Mindfulness through Folding: My Experience With Origami


Navigating overwhelming emotions and finding peace during times of misery and pain can be extremely difficult, particularly when we find ourselves facing challenges we aren’t equipped to cope with or are unable to do anything to alleviate the problem. When we are faced with circumstances out of our control it can feel as though our emotions are unmanagable, and finding ways to calm ourselves can seem out of reach. Cultivating a meditative practice to focus my attention fully is one strategy I have found to be of immense help when I find myself overcome by intense emotions and need to find peace of mind.

     A few years ago my niece, not yet a year old, had to be flown by emergency helicopter to Sick Kids Hospital in Toronto as her heart had given out and she needed to be put on a machine to keep her alive while she waited for a heart transplant. It was a time of breathless waiting, sleepless nights, it felt as though my emotions had been overtaken and I couldn’t find a way to calm my mind. I decided to make a senbazuru, 1000 origami cranes, as it is fabled to grant the owner their “heart’s desire”. I had hoped it might bring us all luck, and through that process I found mindfulness through folding.

     The first thing I learned while folding origami cranes was: feelings change, they don’t last forever.
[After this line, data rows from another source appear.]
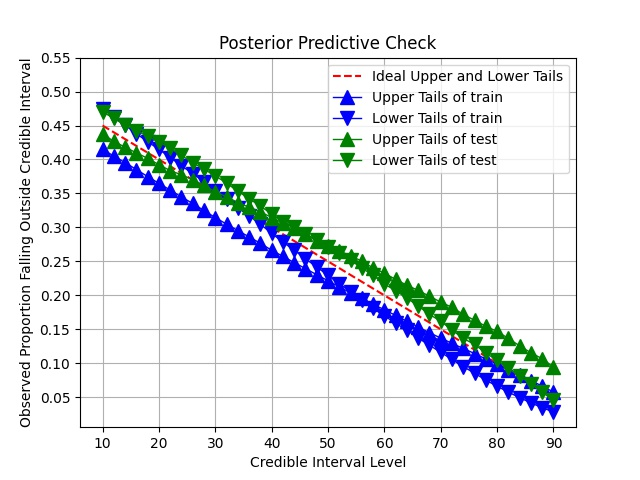
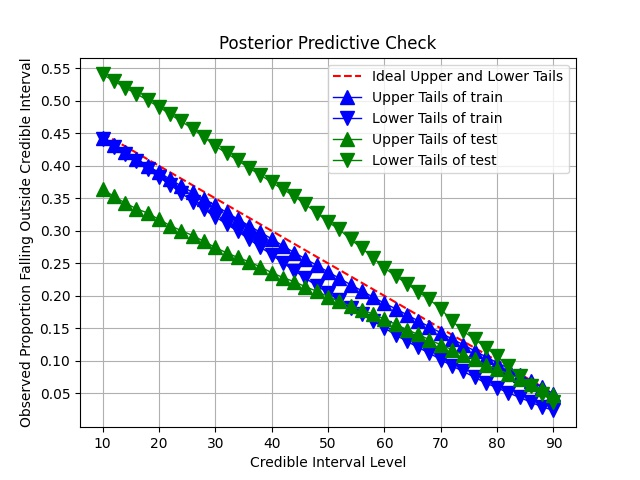
update

Changed region(s): [[0.0625, 0.0938, 0.9062, 0.875]]

diff --git a/project/main.py b/project/main.py
@@ -85,19 +85,27 @@ def run(fname,
                       mode='test')
     '''
 
-    test_forecast = multi_window.forecast(
-        model=feedback_model,
-        dataset_name='test',
-        samples=200
-    )
-
     train_forecast = multi_window.forecast(
         model=feedback_model,
         dataset_name='train',
         samples=200
     )
 
-    forecasts = [train_forecast, test_forecast]
+    val_forecast = multi_window.forecast(
+        model=feedback_model,
+        dataset_name='val',
+        samples=200
+    )
+
+    test_forecast = multi_window.forecast(
+        model=feedback_model,
+        dataset_name='test',
+        samples=200
+    )
+
+
+
+    forecasts = [train_forecast, test_forecast, val_forecast]
     post_checks = multi_window.plot_posterior_predictive_check(forecasts,
                                                                post_check_img)
 
@@ -107,12 +115,17 @@ def run(fname,
     '''
 
     multi_window.plot_global_forecast(
-        test_forecast,
+        train_forecast,
         save_path=global_save_img
     )
 
     multi_window.plot_global_forecast(
-        train_forecast,
+        val_forecast,
+        save_path=global_save_img
+    )
+
+    multi_window.plot_global_forecast(
+        test_forecast,
         save_path=global_save_img
     )
 
@@ -154,12 +167,12 @@ if __name__ == '__main__':
     t2v_units = 8
     dense_cells = 1
     resample = None
-    input_width = 90
-    out_steps = 30
+    input_width = 96
+    out_steps = 24
     max_epochs = 40
     patience = 3
-    latent_dim = None
-    beta = 1
+    latent_dim = 2
+    beta = 2
 
     run(fname,
         distribution,

diff --git a/project/WindowGenerator.py b/project/WindowGenerator.py
@@ -351,8 +351,6 @@ class WindowGenerator():
                          alpha=0.2,
                          label=f'Warmup Period')
 
-        # TODO: Make scatter plots look better
-
         # Plot resulting credible intervals
         plt.fill_between(x=ind_overlapping_index,
                          y1=lower_90,
@@ -366,7 +364,7 @@ class WindowGenerator():
                     y=original,
                     label='All Labels',
                     c='black',
-                    s=3)
+                    s=2)
 
         '''
         plt.plot(not_anomalies,
@@ -379,14 +377,13 @@ class WindowGenerator():
                     y=not_anomalies,
                     label='Labels within 90%',
                     c='green',
-                    s=5)
+                    s=3)
 
         plt.scatter(x=anomalies.index,
                     y=anomalies,
-                    edgecolors='k',
                     label='Anomalies outside 90%',
                     c='red',
-                    s=10)
+                    s=3)
 
         # Finally plot the mean
         plt.plot(ind_overlapping_index,
@@ -407,7 +404,6 @@ class WindowGenerator():
     @staticmethod
     def plot_posterior_predictive_check(forecasts, save_path):
         """Plot a posterior predictive check given forecasts"""
-        # TODO: Break this up into upper and lower
         uppers = np.arange(55, 96, 1)
         lowers = np.arange(45, 4, -1)
         ideal = ((100 - uppers) + lowers) / 100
Origami forced my attention to be focused on the fold at hand rather than my worries or anxieties. I found even when it felt as though the emotional stress was there to stay, once I started folding, it took about 15 minutes and I would find my breathing had slowed, my mind could concentrate, and I was able to face the situation with peace rather than worry. As “origami provides benefits of physical stimulation to the brain, supportive relationships, creativity, safety, and practicality” (Edwards & Hegerty, 2018), I was able to utilize the practice to regulate my emotions and find calm when I found myself overwhelmed.

     Origami challenged me to stay in the moment and to focus my mind on the fold, allowing me the opportunity to engage in mindfulness, and find peace. “Mindfulness practice generally requires sitting still, concentrating on an object such as a mantra or an image, focusing on the breath, or maintaining awareness of inner and external sensations, while paying less attention to thoughts” (Edwards & Hegerty, 2018), and folding the cranes gave me the space to reset my emotions and find solitude. Creating the senbazuru was a mindfulness meditation practice, and as “focused attention meditation has been shown to stabilize the mind and promote calmness” (Wei, 2016), I was able to use the origami to provide a locus of control and direct my attention away from the distress I was experiencing. “Mindful practices by enhancing sensory awareness, relaxation, and focus on the present moment, while minimizing aversive reactions such as discomfort, boredom, or restlessness” (Edwards & Hegerty, 2018), and worked to lessen my grief. Origami may not be something in your wheelhouse, but any type of activity involving patience and focused attention will allow your emotions the time to return to a place of calm, and is a form of meditation and mindfulness. Finding a way to shift my perspective through the practice of origami gave me a tool to regulate my feelings. When “the nervous system is calmed, and the body gradually becomes quiet” (Edwards & Hegerty, 2018), we are able to calm our bodies and subsequently our minds.

Learn how to make your own senbazuru here!

Have you tried senbazuru? Tell us about it in the comments!

Photo by Nancy Williams.


Bolden Butler, D [Deidre]. (n.d.) Origami Crane: Easy Folding Instructions. 

Edwards, C., & Hegerty, S. (2018). Where It’s Cool to be Kitty: An Art Therapy Group for Young People with Mental Health Issues Using Origami and Mindfulness. Social Work with Groups, 41(1–2), 151–164. https://doi.org/10.1080/01609513.2016.1258625

Wei, M. (2016), “5 Ways Origami Boosts Mindfulness”, Psychology Today, September 2, 2016, https://www.psychologytoday.com/ca/blog/urban-survival/201609/5-ways-origami-boosts-mindfulness

Nancy Williams

Nancy Williams is in the 4th year of her Peace and Conflicts degree, as a mature student at University of Waterloo. She is passionate about working with youth, something she discovered while working at oneROOF Youth Services in Kitchener/Waterloo as a Youth Support Worker.  As a Peace and Conflict Studies student, and someone who believes peace education and peaceful conflict resolution are integral to creating inclusive, harmonious communities and relationships, Nancy is thrilled to be working for TREE and to have the opportunity to combine her dedication to peace studies and enthusiasm for working with young people.